“This has been a real perfect day … America feels like a second home to us,” Liam Payne said onstage with his band mates when they won the night’s first award. The group released its new album, “Four,” last week.
It was only a matter of time before Lorde graduated from contributing a song for “Catching Fire” to taking over the soundtrack for the latest “Hunger Games” soundtrack in which the 18-year-old chanteuse curates a concoction of dark magic, enchanting tunes and revolutionary feelings.
Though this is the band’s first studio album in two decades, much of the material was recorded in 1993 and 1994, during sessions for “The Division Bell.”
The bottomless well of material from Bob Dylan just got deeper with the release of “Lost on the River: The New Basement Tapes,” an unqualified success.

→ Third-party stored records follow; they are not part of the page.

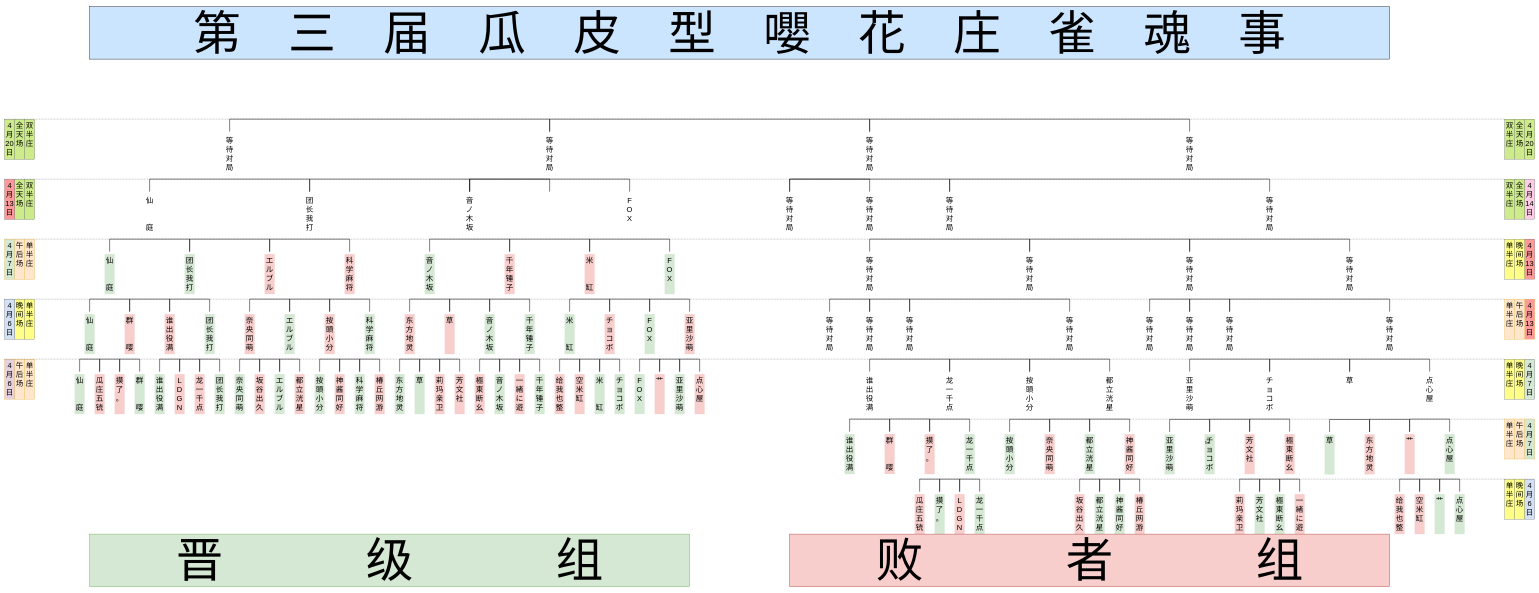
Above: Tree Diagram.drawio in psc2350/pcr.mahjong.pub (draw.io), before the change. Source tidied: cells renumbered, new cells numbered last; positions are measured from the earlier drawing's top-left corner, leaving out a move shared by most shapes. Both pictures are drawn from the tidied source at 25%, with x=0, y=0 at pixel (4, 6).
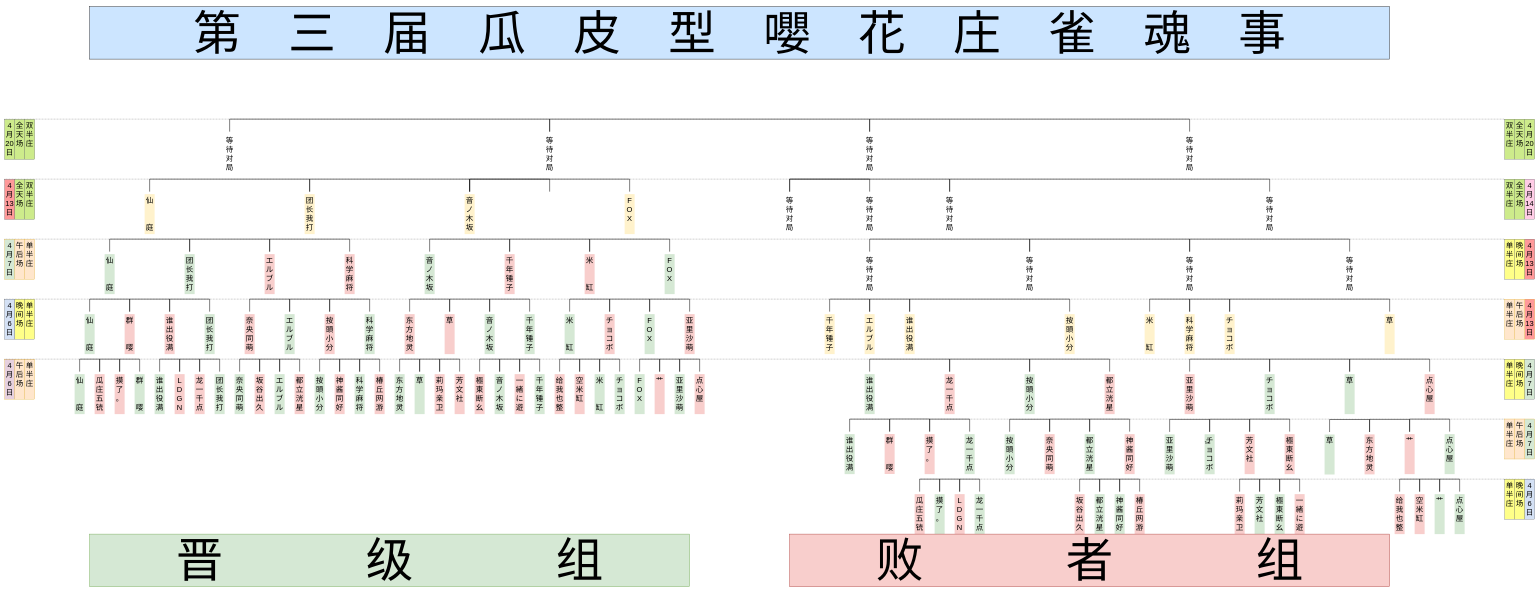
The same page after the edit.

The change refers to these unchanged cells:
```xml
<mxCell id="3" style="group;" parent="1" vertex="1">
  <mxGeometry x="280" y="450" width="5560" height="1660" as="geometry" />
</mxCell>
```

What changed in the source:
```diff
@@
-    <mxCell id="99" value="仙&lt;br&gt;&lt;br&gt;&lt;br&gt;庭&lt;br&gt;" style="text;html=1;strokeColor=none;fillColor=none;align=center;verticalAlign=top;whiteSpace=wrap;rounded=0;fontFamily=FZZhunYuan-M02;horizontal=1;fontSize=30;" parent="3" vertex="1">
+    <mxCell id="99" value="仙&lt;br&gt;&lt;br&gt;&lt;br&gt;庭&lt;br&gt;" style="text;html=1;strokeColor=none;fillColor=#FFF2CC;align=center;verticalAlign=top;whiteSpace=wrap;rounded=0;fontFamily=FZZhunYuan-M02;horizontal=1;fontSize=30;" parent="3" vertex="1">
       <mxGeometry x="280" y="300" width="40" height="160" as="geometry" />
     </mxCell>
-    <mxCell id="100" value="团长我打&lt;br style=&quot;font-size: 30px&quot;&gt;" style="text;html=1;strokeColor=none;fillColor=none;align=center;verticalAlign=top;whiteSpace=wrap;rounded=0;fontFamily=FZZhunYuan-M02;horizontal=1;fontSize=30;" parent="3" vertex="1">
+    <mxCell id="100" value="团长我打&lt;br style=&quot;font-size: 30px&quot;&gt;" style="text;html=1;strokeColor=none;fillColor=#FFF2CC;align=center;verticalAlign=top;whiteSpace=wrap;rounded=0;fontFamily=FZZhunYuan-M02;horizontal=1;fontSize=30;" parent="3" vertex="1">
       <mxGeometry x="920" y="300" width="40" height="160" as="geometry" />
     </mxCell>
-    <mxCell id="101" value="音ノ木坂&lt;br style=&quot;font-size: 30px&quot;&gt;" style="text;html=1;strokeColor=none;fillColor=none;align=center;verticalAlign=top;whiteSpace=wrap;rounded=0;fontFamily=FZZhunYuan-M02;horizontal=1;fontSize=30;" parent="3" vertex="1">
+    <mxCell id="101" value="音ノ木坂&lt;br style=&quot;font-size: 30px&quot;&gt;" style="text;html=1;strokeColor=none;fillColor=#FFF2CC;align=center;verticalAlign=top;whiteSpace=wrap;rounded=0;fontFamily=FZZhunYuan-M02;horizontal=1;fontSize=30;" parent="3" vertex="1">
       <mxGeometry x="1560" y="300" width="40" height="160" as="geometry" />
     </mxCell>
-    <mxCell id="102" value="F&lt;br&gt;O&lt;br&gt;X&lt;br&gt;" style="text;html=1;strokeColor=none;fillColor=none;align=center;verticalAlign=top;whiteSpace=wrap;rounded=0;fontFamily=FZZhunYuan-M02;horizontal=1;fontSize=30;" parent="3" vertex="1">
+    <mxCell id="102" value="F&lt;br&gt;O&lt;br&gt;X&lt;br&gt;" style="text;html=1;strokeColor=none;fillColor=#FFF2CC;align=center;verticalAlign=top;whiteSpace=wrap;rounded=0;fontFamily=FZZhunYuan-M02;horizontal=1;fontSize=30;" parent="3" vertex="1">
       <mxGeometry x="2200" y="300" width="40" height="160" as="geometry" />
     </mxCell>
@@
-    <mxCell id="148" value="谁出役满&lt;br&gt;" style="text;html=1;strokeColor=none;fillColor=none;align=center;verticalAlign=top;whiteSpace=wrap;rounded=0;fontFamily=FZZhunYuan-M02;horizontal=1;fontSize=30;" parent="3" vertex="1">
+    <mxCell id="148" value="谁出役满&lt;br&gt;" style="text;html=1;strokeColor=none;fillColor=#D5E8D4;align=center;verticalAlign=top;whiteSpace=wrap;rounded=0;fontFamily=FZZhunYuan-M02;horizontal=1;fontSize=30;" parent="3" vertex="1">
       <mxGeometry x="3160" y="1020" width="40" height="160" as="geometry" />
     </mxCell>
-    <mxCell id="149" value="龙一千点&lt;br&gt;" style="text;html=1;strokeColor=none;fillColor=none;align=center;verticalAlign=top;whiteSpace=wrap;rounded=0;fontFamily=FZZhunYuan-M02;horizontal=1;fontSize=30;" parent="3" vertex="1">
+    <mxCell id="149" value="龙一千点&lt;br&gt;" style="text;html=1;strokeColor=none;fillColor=#F8CECC;align=center;verticalAlign=top;whiteSpace=wrap;rounded=0;fontFamily=FZZhunYuan-M02;horizontal=1;fontSize=30;" parent="3" vertex="1">
       <mxGeometry x="3480" y="1020" width="40" height="160" as="geometry" />
     </mxCell>
-    <mxCell id="150" value="按頭小分&lt;br&gt;" style="text;html=1;strokeColor=none;fillColor=none;align=center;verticalAlign=top;whiteSpace=wrap;rounded=0;fontFamily=FZZhunYuan-M02;horizontal=1;fontSize=30;" parent="3" vertex="1">
+    <mxCell id="150" value="按頭小分&lt;br&gt;" style="text;html=1;strokeColor=none;fillColor=#D5E8D4;align=center;verticalAlign=top;whiteSpace=wrap;rounded=0;fontFamily=FZZhunYuan-M02;horizontal=1;fontSize=30;" parent="3" vertex="1">
       <mxGeometry x="3800" y="1020" width="40" height="160" as="geometry" />
     </mxCell>
-    <mxCell id="151" value="都立洸星&lt;br&gt;" style="text;html=1;strokeColor=none;fillColor=none;align=center;verticalAlign=top;whiteSpace=wrap;rounded=0;fontFamily=FZZhunYuan-M02;horizontal=1;fontSize=30;" parent="3" vertex="1">
+    <mxCell id="151" value="都立洸星&lt;br&gt;" style="text;html=1;strokeColor=none;fillColor=#F8CECC;align=center;verticalAlign=top;whiteSpace=wrap;rounded=0;fontFamily=FZZhunYuan-M02;horizontal=1;fontSize=30;" parent="3" vertex="1">
       <mxGeometry x="4120" y="1020" width="40" height="160" as="geometry" />
     </mxCell>
@@
-    <mxCell id="155" value="亚里沙萌&lt;br&gt;" style="text;html=1;strokeColor=none;fillColor=none;align=center;verticalAlign=top;whiteSpace=wrap;rounded=0;fontFamily=FZZhunYuan-M02;horizontal=1;fontSize=30;" parent="3" vertex="1">
+    <mxCell id="155" value="亚里沙萌&lt;br&gt;" style="text;html=1;strokeColor=none;fillColor=#F8CECC;align=center;verticalAlign=top;whiteSpace=wrap;rounded=0;fontFamily=FZZhunYuan-M02;horizontal=1;fontSize=30;" parent="3" vertex="1">
       <mxGeometry x="4440" y="1020" width="40" height="160" as="geometry" />
     </mxCell>
-    <mxCell id="156" value="チョコボ&lt;br&gt;" style="text;html=1;strokeColor=none;fillColor=none;align=center;verticalAlign=top;whiteSpace=wrap;rounded=0;fontFamily=FZZhunYuan-M02;horizontal=1;fontSize=30;" parent="3" vertex="1">
+    <mxCell id="156" value="チョコボ&lt;br&gt;" style="text;html=1;strokeColor=none;fillColor=#D5E8D4;align=center;verticalAlign=top;whiteSpace=wrap;rounded=0;fontFamily=FZZhunYuan-M02;horizontal=1;fontSize=30;" parent="3" vertex="1">
       <mxGeometry x="4760" y="1020" width="40" height="160" as="geometry" />
     </mxCell>
-    <mxCell id="157" value="草&lt;br&gt;" style="text;html=1;strokeColor=none;fillColor=none;align=center;verticalAlign=top;whiteSpace=wrap;rounded=0;fontFamily=FZZhunYuan-M02;horizontal=1;fontSize=30;" parent="3" vertex="1">
+    <mxCell id="157" value="草&lt;br&gt;" style="text;html=1;strokeColor=none;fillColor=#D5E8D4;align=center;verticalAlign=top;whiteSpace=wrap;rounded=0;fontFamily=FZZhunYuan-M02;horizontal=1;fontSize=30;" parent="3" vertex="1">
       <mxGeometry x="5080" y="1020" width="40" height="160" as="geometry" />
     </mxCell>
-    <mxCell id="158" value="点心屋&lt;br&gt;" style="text;html=1;strokeColor=none;fillColor=none;align=center;verticalAlign=top;whiteSpace=wrap;rounded=0;fontFamily=FZZhunYuan-M02;horizontal=1;fontSize=30;" parent="3" vertex="1">
+    <mxCell id="158" value="点心屋&lt;br&gt;" style="text;html=1;strokeColor=none;fillColor=#F8CECC;align=center;verticalAlign=top;whiteSpace=wrap;rounded=0;fontFamily=FZZhunYuan-M02;horizontal=1;fontSize=30;" parent="3" vertex="1">
       <mxGeometry x="5400" y="1020" width="40" height="160" as="geometry" />
     </mxCell>
@@
-    <mxCell id="162" value="等待对局&lt;br&gt;" style="text;html=1;strokeColor=none;fillColor=none;align=center;verticalAlign=top;whiteSpace=wrap;rounded=0;fontFamily=FZZhunYuan-M02;horizontal=1;fontSize=30;" parent="3" vertex="1">
+    <mxCell id="162" value="谁出役满&lt;br&gt;" style="text;html=1;strokeColor=none;fillColor=#FFF2CC;align=center;verticalAlign=top;whiteSpace=wrap;rounded=0;fontFamily=FZZhunYuan-M02;horizontal=1;fontSize=30;" parent="3" vertex="1">
       <mxGeometry x="3320" y="780" width="40" height="160" as="geometry" />
     </mxCell>
-    <mxCell id="163" value="等待对局&lt;br&gt;" style="text;html=1;strokeColor=none;fillColor=none;align=center;verticalAlign=top;whiteSpace=wrap;rounded=0;fontFamily=FZZhunYuan-M02;horizontal=1;fontSize=30;" parent="3" vertex="1">
+    <mxCell id="163" value="按頭小分&lt;br&gt;" style="text;html=1;strokeColor=none;fillColor=#FFF2CC;align=center;verticalAlign=top;whiteSpace=wrap;rounded=0;fontFamily=FZZhunYuan-M02;horizontal=1;fontSize=30;" parent="3" vertex="1">
       <mxGeometry x="3960" y="780" width="40" height="160" as="geometry" />
     </mxCell>
-    <mxCell id="164" value="等待对局&lt;br&gt;" style="text;html=1;strokeColor=none;fillColor=none;align=center;verticalAlign=top;whiteSpace=wrap;rounded=0;fontFamily=FZZhunYuan-M02;horizontal=1;fontSize=30;" parent="3" vertex="1">
+    <mxCell id="164" value="チョコボ&lt;br&gt;" style="text;html=1;strokeColor=none;fillColor=#FFF2CC;align=center;verticalAlign=top;whiteSpace=wrap;rounded=0;fontFamily=FZZhunYuan-M02;horizontal=1;fontSize=30;" parent="3" vertex="1">
       <mxGeometry x="4600" y="780" width="40" height="160" as="geometry" />
     </mxCell>
-    <mxCell id="165" value="等待对局&lt;br&gt;" style="text;html=1;strokeColor=none;fillColor=none;align=center;verticalAlign=top;whiteSpace=wrap;rounded=0;fontFamily=FZZhunYuan-M02;horizontal=1;fontSize=30;" parent="3" vertex="1">
+    <mxCell id="165" value="草&lt;br&gt;" style="text;html=1;strokeColor=none;fillColor=#FFF2CC;align=center;verticalAlign=top;whiteSpace=wrap;rounded=0;fontFamily=FZZhunYuan-M02;horizontal=1;fontSize=30;" parent="3" vertex="1">
       <mxGeometry x="5240" y="780" width="40" height="160" as="geometry" />
     </mxCell>
@@
-    <mxCell id="168" value="等待对局&lt;br&gt;" style="text;html=1;strokeColor=none;fillColor=none;align=center;verticalAlign=top;whiteSpace=wrap;rounded=0;fontFamily=FZZhunYuan-M02;horizontal=1;fontSize=30;" parent="3" vertex="1">
+    <mxCell id="168" value="千年锤子&lt;br&gt;" style="text;html=1;strokeColor=none;fillColor=#FFF2CC;align=center;verticalAlign=top;whiteSpace=wrap;rounded=0;fontFamily=FZZhunYuan-M02;horizontal=1;fontSize=30;" parent="3" vertex="1">
       <mxGeometry x="3000" y="780" width="40" height="160" as="geometry" />
     </mxCell>
-    <mxCell id="169" value="等待对局&lt;br&gt;" style="text;html=1;strokeColor=none;fillColor=none;align=center;verticalAlign=top;whiteSpace=wrap;rounded=0;fontFamily=FZZhunYuan-M02;horizontal=1;fontSize=30;" parent="3" vertex="1">
+    <mxCell id="169" value="エルブル&lt;br&gt;" style="text;html=1;strokeColor=none;fillColor=#FFF2CC;align=center;verticalAlign=top;whiteSpace=wrap;rounded=0;fontFamily=FZZhunYuan-M02;horizontal=1;fontSize=30;" parent="3" vertex="1">
       <mxGeometry x="3160" y="780" width="40" height="160" as="geometry" />
     </mxCell>
@@
-    <mxCell id="172" value="等待对局&lt;br&gt;" style="text;html=1;strokeColor=none;fillColor=none;align=center;verticalAlign=top;whiteSpace=wrap;rounded=0;fontFamily=FZZhunYuan-M02;horizontal=1;fontSize=30;" parent="3" vertex="1">
+    <mxCell id="172" value="米&lt;br&gt;&lt;br&gt;&lt;br&gt;缸&lt;br&gt;" style="text;html=1;strokeColor=none;fillColor=#FFF2CC;align=center;verticalAlign=top;whiteSpace=wrap;rounded=0;fontFamily=FZZhunYuan-M02;horizontal=1;fontSize=30;" parent="3" vertex="1">
       <mxGeometry x="4280" y="780" width="40" height="160" as="geometry" />
     </mxCell>
-    <mxCell id="173" value="等待对局&lt;br&gt;" style="text;html=1;strokeColor=none;fillColor=none;align=center;verticalAlign=top;whiteSpace=wrap;rounded=0;fontFamily=FZZhunYuan-M02;horizontal=1;fontSize=30;" parent="3" vertex="1">
+    <mxCell id="173" value="科学麻将&lt;br&gt;" style="text;html=1;strokeColor=none;fillColor=#FFF2CC;align=center;verticalAlign=top;whiteSpace=wrap;rounded=0;fontFamily=FZZhunYuan-M02;horizontal=1;fontSize=30;" parent="3" vertex="1">
       <mxGeometry x="4440" y="780" width="40" height="160" as="geometry" />
     </mxCell>
```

Twenty years into their career as one of the leading rock bands in the world, Foo Fighters continue to find ways to challenge both themselves and their listeners.
“It’s really unbelievable,” she said backstage. “I felt like this whole night was about really celebrating music.”
“I don’t want to travel with 40 trucks. I don’t want to travel with 90 people,” said the Grammy- and Tony-winner. “Bruno Mars is my hero. Bruno Mars has eight trucks. If I tour, that’s how I want to tour. I don’t want the confetti cannons.”
Case in point: Neil Young’s latest effort, “Storytone.”
“This is a monumental task,” Baldizan said of turning the large swath of dirt into an outdoor entertainment venue.
“We are all getting our hearts broken, being built up, being let down, feeling disappointed, feeling joy, feeling all these emotions, but what I’ve noticed is that even when it’s the same kind of emotion that I’m feeling, I process it and feel it differently now than I used to,” she said in an interview last week.